— Available data —

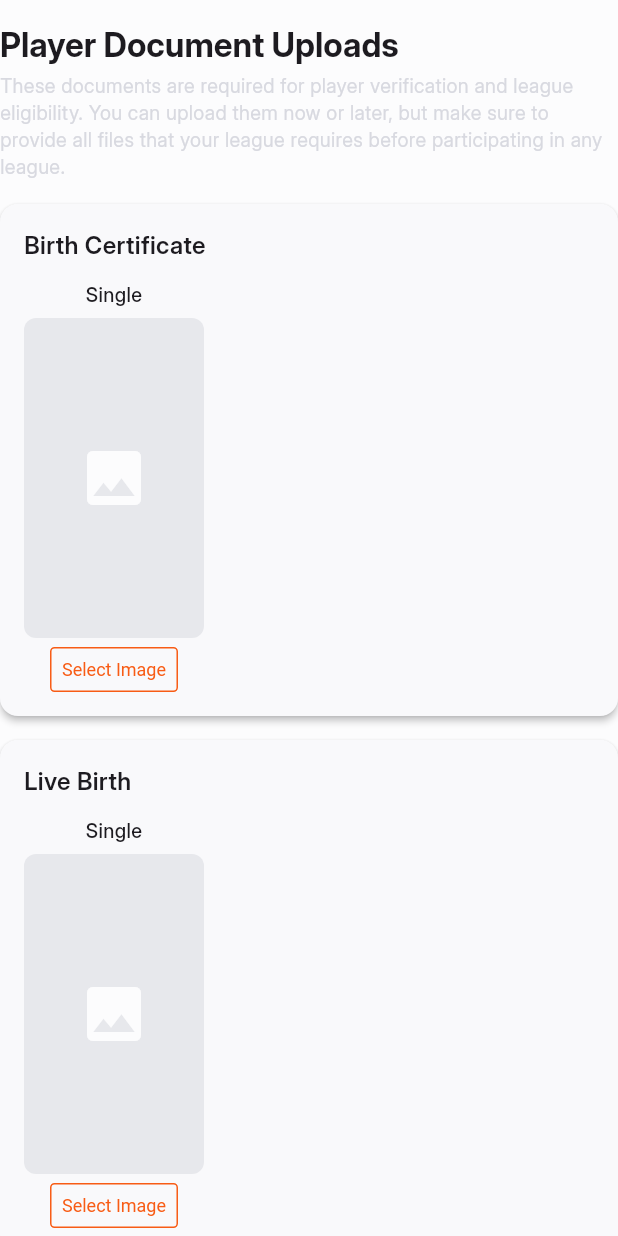
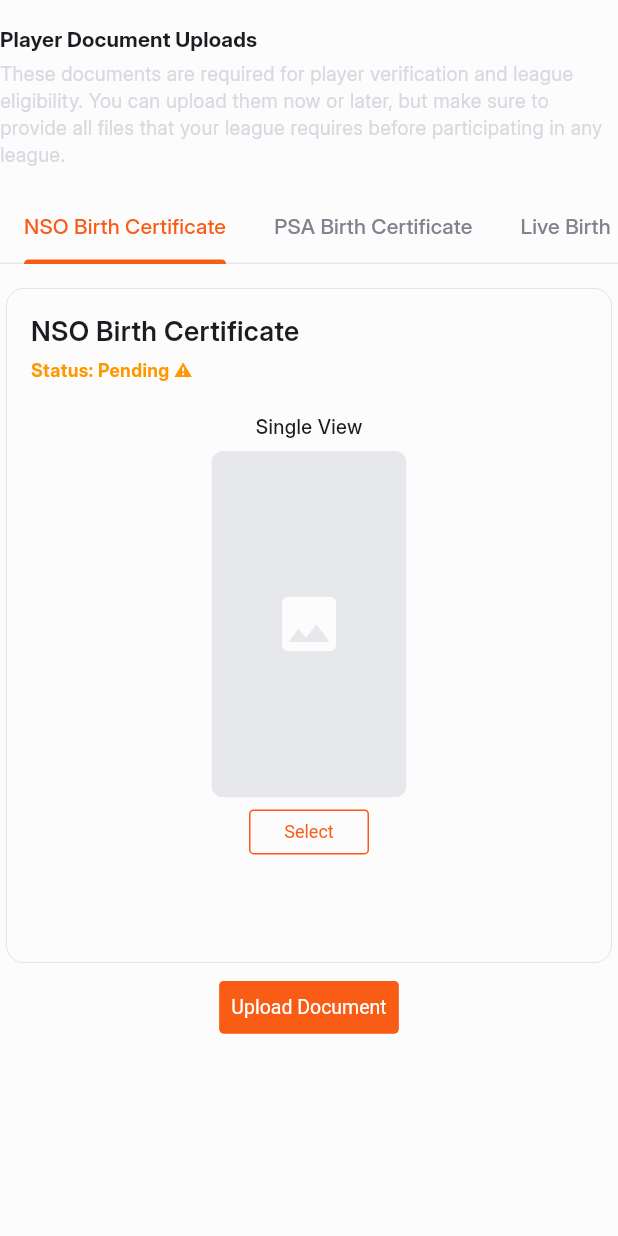
Before and after one commit to hulomjosuan21/bogoballers, a Flutter app: the PlayerUpdateDocSection widget shown alone on an empty page, opened directly with empty values, on a phone screen of 412 x 824 dp. Run offline on Flutter 3.47's test engine with Material 3 defaults, Android fonts, the phone set to English and light mode, and no system bars; drawn by our look-alikes of getwidget; our stand-ins replace app_links, carousel_slider, dio, dropdown_search, extended_image, file_picker and 16 more; missing offline and left inert: multi_image_picker_view, webview_flutter_wkwebview; accounts and stored records are empty; network calls fail; project files that could hold a hidden picture were left out.

Commit message:
build no. 1

```diff
--- a/lib/screens/auth/login_screen.dart
+++ b/lib/screens/auth/login_screen.dart
@@ -27,7 +27,7 @@
   bool isLoading = false;
 
   final emailController = TextEditingController();
-  final passwordController = TextEditingController(text: 'password123');
+  final passwordController = TextEditingController();
 
   Future<void> test() async {
     await EntityService.fetchEntityRedirect();
--- a/lib/screens/league_screen.dart
+++ b/lib/screens/league_screen.dart
@@ -551,10 +551,10 @@
                 ),
                 if (widget.leagueCategory.requiresValidDocument &&
                     widget.leagueCategory.allowedDocuments != null)
-                  InfoListTile(
+                  InfoListTileCompact(
                     colors: colors,
                     icon: Icons.description_outlined,
-                    label: 'Allowed Documents',
+                    label: 'Required Documents',
                     values: widget.leagueCategory.allowedDocuments,
                   ),
               ],
--- a/lib/screens/player/player_update_doc_screen.dart
+++ b/lib/screens/player/player_update_doc_screen.dart
@@ -21,16 +21,35 @@
   State<PlayerUpdateDocSection> createState() => _PlayerUpdateDocSectionState();
 }
 
-class _PlayerUpdateDocSectionState extends State<PlayerUpdateDocSection> {
-  final List<Map<String, String>> requiredDocs = [
-    {"value": "Birth Certificate", "format": "single"},
-    {"value": "Live Birth", "format": "single"},
-    {"value": "Barangay Clearance", "format": "single"},
-    {"value": "Medical Certificate", "format": "single"},
-    {"value": "National ID", "format": "back_to_back"},
-    {"value": "PSA Birth Certificate", "format": "back_to_back"},
-    {"value": "PSA Marriage Certificate", "format": "back_to_back"},
-    {"value": "PSA CENOMAR (Certificate of No Marriage)", "format": "multiple"},
+class _PlayerUpdateDocSectionState extends State<PlayerUpdateDocSection>
+    with SingleTickerProviderStateMixin {
+  late TabController _tabController;
+
+  final List<Map<String, dynamic>> requiredDocs = [
+    {
+      "value": "NSO Birth Certificate",
+      "format": "single",
+      "aspectRatio": 9 / 16,
+    },
+    {
+      "value": "PSA Birth Certificate",
+      "format": "single",
+      "aspectRatio": 9 / 16,
+    },
+    {"value": "Live Birth", "format": "single", "aspectRatio": 9 / 16},
+    {"value": "Barangay Clearance", "format": "single", "aspectRatio": 9 / 16},
+    {"value": "Medical Certificate", "format": "single", "aspectRatio": 9 / 16},
+    {"value": "National ID", "format": "back_to_back", "aspectRatio": 3 / 2},
+    {
+      "value": "PSA Marriage Certificate",
+      "format": "single",
+      "aspectRatio": 9 / 16,
+    },
+    {
+      "value": "PSA CENOMAR (Certificate of No Marriage)",
+      "format": "single",
+      "aspectRatio": 9 / 16,
+    },
   ];
 
   final Map<String, List<AppImagePickerController>> _controllersMap = {};
@@ -40,6 +59,22 @@
   void initState() {
     super.initState();
     _initializeControllers();
+
+    // Initialize Tab Controller
+    _tabController = TabController(length: requiredDocs.length, vsync: this);
+
+    // Listen to tab changes to update the button text
+    _tabController.addListener(() {
+      if (_tabController.indexIsChanging) {
+        setState(() {});
+      }
+    });
+  }
+
+  @override
+  void dispose() {
+    _tabController.dispose();
+    super.dispose();
   }
 
   void _initializeControllers() {
@@ -76,27 +111,47 @@
     });
   }
 
-  Future<void> _uploadAllDocuments() async {
+  String get _currentButtonText {
+    final currentIndex = _tabController.index;
+    final docType = requiredDocs[currentIndex]["value"];
+
+    final existing = widget.validDocuments.firstWhere(
+      (d) => d.documentType == docType,
+      orElse: () => PlayerValidDocModel.empty(docType, ''),
+    );
+
+    return existing.documentUrls.isNotEmpty
+        ? "Save Changes"
+        : "Upload Document";
+  }
+
+  Future<void> _uploadCurrentDocument() async {
+    final currentIndex = _tabController.index;
+    final docConfig = requiredDocs[currentIndex];
+    final docType = docConfig["value"]!;
+    final format = docConfig["format"]!;
+
     final dio = DioClient().client;
     setState(() => _isUploading = true);
 
     try {
-      for (final doc in requiredDocs) {
-        final docType = doc["value"]!;
-        final format = doc["format"]!;
       final controllers = _controllersMap[docType]!;
 
-        // Collect Multipart files for this document
       final files = <MultipartFile>[];
       for (final controller in controllers) {
         final file = controller.multipartFile;
         if (file != null) files.add(file);
       }
 
-        // Skip empty documents (not uploaded yet)
-        if (files.isEmpty) continue;
+      if (files.isEmpty) {
+        if (mounted) {
+          ScaffoldMessenger.of(context).showSnackBar(
+            const SnackBar(content: Text("No new images selected to upload.")),
+          );
+        }
+        return;
+      }
 
-        // Prepare FormData
       final formData = FormData.fromMap({
         "document_type": docType,
         "document_format": format,
@@ -111,14 +166,12 @@
         options: Options(headers: {"Content-Type": "multipart/form-data"}),
       );
 
-        // ✅ Backend response: { "message": "...", "document_urls": [...] }
       if (response.statusCode == 200 || response.statusCode == 201) {
         final message = response.data["message"] ?? "Upload completed.";
         final urls = (response.data["document_urls"] as List).cast<String>();
 
         log("✅ $message");
 
-          // 🔁 Update local validDocuments list
         setState(() {
           final existingIndex = widget.validDocuments.indexWhere(
             (d) => d.documentType == docType,
@@ -144,24 +197,9 @@
 
         if (mounted) {
           ScaffoldMessenger.of(context).showSnackBar(
-              SnackBar(
-                content: Text(message),
-                backgroundColor: Colors.green,
-                duration: const Duration(seconds: 2),
-              ),
+            SnackBar(content: Text(message), backgroundColor: Colors.green),
           );
         }
-        }
-      }
-
-      if (mounted) {
-        ScaffoldMessenger.of(context).showSnackBar(
-          const SnackBar(
-            content: Text("All documents uploaded successfully!"),
-            backgroundColor: Colors.green,
-            duration: Duration(seconds: 3),
-          ),
-        );
       }
     } catch (e, st) {
       log("❌ Upload failed: $e\n$st");
@@ -193,7 +231,7 @@
               "Player Document Uploads",
               style: Theme.of(
                 context,
-              ).textTheme.titleLarge?.copyWith(fontWeight: FontWeight.bold),
+              ).textTheme.titleSmall?.copyWith(fontWeight: FontWeight.bold),
             ),
             const SizedBox(height: 4),
             Text(
@@ -210,12 +248,45 @@
           ],
         ),
 
-        ListView.builder(
-          shrinkWrap: true,
-          physics: const NeverScrollableScrollPhysics(),
-          itemCount: requiredDocs.length,
-          itemBuilder: (context, index) {
-            final doc = requiredDocs[index];
+        TabBar(
+          controller: _tabController,
+          isScrollable: true,
+          labelColor: colors.color9,
+          unselectedLabelColor: colors.textSecondary,
+          indicatorColor: colors.color9,
+          dividerColor: colors.gray4,
+          tabAlignment: TabAlignment.start,
+          tabs: requiredDocs.map((doc) {
+            return Tab(text: doc["value"] as String);
+          }).toList(),
+        ),
+
+        const SizedBox(height: 16),
+
+        SizedBox(
+          height: 450,
+          child: TabBarView(
+            controller: _tabController,
+            children: requiredDocs.map((doc) {
+              return _buildDocUploadPanel(doc, colors);
+            }).toList(),
+          ),
+        ),
+
+        const SizedBox(height: 12),
+        Center(
+          child: GFButton(
+            onPressed: _isUploading ? null : _uploadCurrentDocument,
+            text: _isUploading ? "Processing..." : _currentButtonText,
+            color: colors.color9,
+            size: GFSize.MEDIUM,
+          ),
+        ),
+      ],
+    );
+  }
+
+  Widget _buildDocUploadPanel(Map<String, dynamic> doc, AppThemeColors colors) {
     final docType = doc["value"]!;
     final format = doc["format"]!;
     final existing = widget.validDocuments.firstWhere(
@@ -223,12 +294,16 @@
       orElse: () => PlayerValidDocModel.empty(docType, format),
     );
 
+    final aspectRatio = doc["aspectRatio"];
     final controllers = _controllersMap[docType]!;
     final urls = existing.documentUrls;
 
-            return Card(
-              elevation: 2,
-              margin: const EdgeInsets.only(bottom: 16),
+    return Container(
+      decoration: BoxDecoration(
+        border: BoxBorder.all(width: 0.5, color: colors.gray6),
+        borderRadius: BorderRadius.circular(12),
+      ),
+      margin: const EdgeInsets.symmetric(horizontal: 4),
       child: Padding(
         padding: const EdgeInsets.all(16),
         child: Column(
@@ -236,27 +311,40 @@
           children: [
             Text(
               docType,
-                      style: const TextStyle(
-                        fontWeight: FontWeight.w600,
-                        fontSize: 16,
+              style: const TextStyle(fontWeight: FontWeight.w600, fontSize: 18),
+            ),
+            const SizedBox(height: 4),
+            Text(
+              existing.documentUrls.isNotEmpty
+                  ? "Status: Uploaded ✅"
+                  : "Status: Pending ⚠️",
+              style: TextStyle(
+                fontSize: 12,
+                color: existing.documentUrls.isNotEmpty
+                    ? Colors.green
+                    : Colors.orange,
+                fontWeight: FontWeight.bold,
               ),
             ),
-                    const SizedBox(height: 12),
+            const SizedBox(height: 20),
 
-                    SingleChildScrollView(
-                      scrollDirection: Axis.horizontal,
+            Expanded(
+              child: SingleChildScrollView(
                 child: Row(
                   mainAxisAlignment: MainAxisAlignment.center,
+                  crossAxisAlignment: CrossAxisAlignment.start,
                   children: [
                     if (format == "single") ...[
                       _buildImagePickerWithLabelAndButton(
-                              label: "Single",
+                        aspectRatio: aspectRatio,
+                        label: "Single View",
                         controller: controllers.first,
                         url: urls.isNotEmpty ? urls.first : null,
                         colors: colors,
                       ),
                     ] else if (format == "back_to_back") ...[
                       _buildImagePickerWithLabelAndButton(
+                        aspectRatio: aspectRatio,
                         label: "Front",
                         controller: controllers[0],
                         url: urls.isNotEmpty ? urls[0] : null,
@@ -264,6 +352,7 @@
                       ),
                       const SizedBox(width: 16),
                       _buildImagePickerWithLabelAndButton(
+                        aspectRatio: aspectRatio,
                         label: "Back",
                         controller: controllers.length > 1
                             ? controllers[1]
@@ -272,22 +361,23 @@
                         colors: colors,
                       ),
                     ] else if (format == "multiple") ...[
-                            Row(
+                      Expanded(
+                        child: Wrap(
+                          spacing: 12,
+                          runSpacing: 12,
                           children: [
-                                for (
-                                  int i = 0;
-                                  i < controllers.length;
-                                  i++
-                                ) ...[
+                            for (int i = 0; i < controllers.length; i++) ...[
                               _buildImagePickerWithLabelAndButton(
+                                aspectRatio: aspectRatio,
                                 label: "Image ${i + 1}",
                                 controller: controllers[i],
                                 url: urls.length > i ? urls[i] : null,
                                 colors: colors,
                               ),
-                                  const SizedBox(width: 12),
                             ],
-                                GFButton(
+                            Padding(
+                              padding: const EdgeInsets.only(top: 24.0),
+                              child: GFButton(
                                 onPressed: () => _addPage(docType),
                                 text: "+ Add Image",
                                 color: colors.color9,
@@ -295,39 +385,25 @@
                                 shape: GFButtonShape.standard,
                                 type: GFButtonType.outline,
                               ),
+                            ),
                           ],
+                        ),
                       ),
                     ],
                   ],
+                ),
               ),
             ),
           ],
         ),
       ),
     );
-          },
-        ),
-
-        // --- Upload Button ---
-        const SizedBox(height: 12),
-        Center(
-          child: GFButton(
-            onPressed: _isUploading ? null : _uploadAllDocuments,
-            text: _isUploading ? "Uploading..." : "Upload Documents",
-            color: colors.color9,
-            size: GFSize.MEDIUM,
-            shape: GFButtonShape.pills,
-            type: GFButtonType.solid,
-          ),
-        ),
-      ],
-    );
   }
 
-  /// Helper builder for labeled picker + button
   Widget _buildImagePickerWithLabelAndButton({
     required AppImagePickerController controller,
     required AppThemeColors colors,
+    required double aspectRatio,
     String? label,
     String? url,
   }) {
@@ -342,14 +418,14 @@
         const SizedBox(height: 6),
         AppImagePicker(
           controller: controller,
-          aspectRatio: 9 / 16,
-          width: 120,
+          aspectRatio: aspectRatio,
+          width: 130,
           assetPath: url,
         ),
-        const SizedBox(height: 6),
+        const SizedBox(height: 8),
         GFButton(
           onPressed: controller.pickImage,
-          text: 'Select Image',
+          text: url != null ? 'Change' : 'Select',
           color: colors.color9,
           size: GFSize.SMALL,
           shape: GFButtonShape.standard,
```
Also changed, not shown: lib/core/widget/info_list_tile.dart (+77 -0 lines). Lines whose indentation alone changed are shown as unchanged.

— Task objective —
A single number is needed: the count of lines in the records that contain "height".

— Response box —
11